Wyoming Wild & Working
Securing Wyoming's natural values and way of life
Few places in the world can still claim to be wild and working. Wyoming is one of them. From the ragged peaks of the Tetons, to the sparkling waters of the Shoshone River and the sagebrush country and grasslands that seem endless, this is a land of superlatives – with the people and wildlife to complete the picture. Our wealth of open country and small population make it hard to imagine these things changing. Yet, change has already begun.
Across the West, we are losing our wide-open spaces at a rate of 16 million acres a year. Climate change is intensifying drought and tipping the already precarious balance of water in our arid state. Rising temperatures and changing precipitation patterns, along with invasive species, endanger the health of native habitats and threaten the future of our iconic wildlife.
We are at a critical point, but it’s not too late. The Nature Conservancy is uniquely positioned to continue leading the way to a future where people and nature thrive. The challenges are serious, but we have the people, tools, expertise, and experience to meet them and to achieve conservation success that stands the test of time. It will take all of us pulling together to keep Wyoming wild and working and we’re counting on you to join us.
We are now in the final months of our $50-million Wyoming Wild & Working fundraising initiative, which culminates on December 31, 2021. By using your donation to leverage funds from public and foundation sources, we hope to reach an even larger $120-million goal. You can help us get over the top. Your gift, whatever the size, helps ensure Wyoming remains Wild & Working long into the future. Join us!
Sign up for Nature News, attend an event, join a Conservation Chat, tell friends about TNC’s work and mission, set up a meeting with our staff or invite us to speak at your social club or gathering, forward a TNC email or share a social media post.
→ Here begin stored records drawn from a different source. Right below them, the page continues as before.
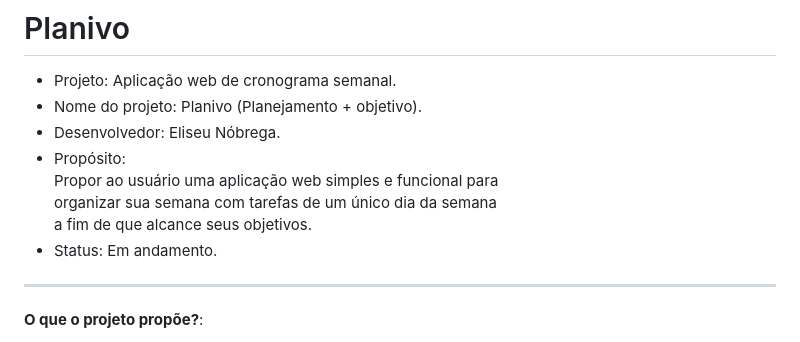
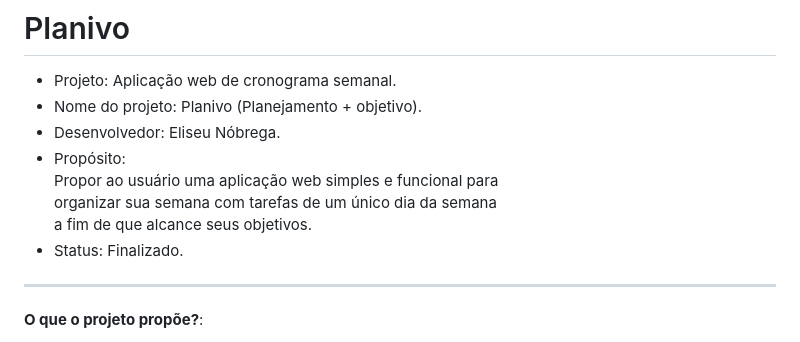
Before and after one commit to lzeunfa/Planivo, a Markdown page: README.md, the part around one of its changes. Drawn GitHub-style.

```diff
--- a/README.md
+++ b/README.md
@@ -4,7 +4,7 @@
 * Desenvolvedor: Eliseu Nóbrega.<br>
 * Propósito:<br>
 Propor ao usuário uma aplicação web simples e funcional para <br> organizar sua semana com tarefas de um único dia da semana <br> a fim de que alcance seus objetivos.<br>
-* Status: Em andamento.
+* Status: Finalizado.
 
 ***
 
```
Also changed, not shown: other parts of README.md (+7 -0 lines).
Our Conservation Strategies
Our vision for conservation success is supported by four solid pillars.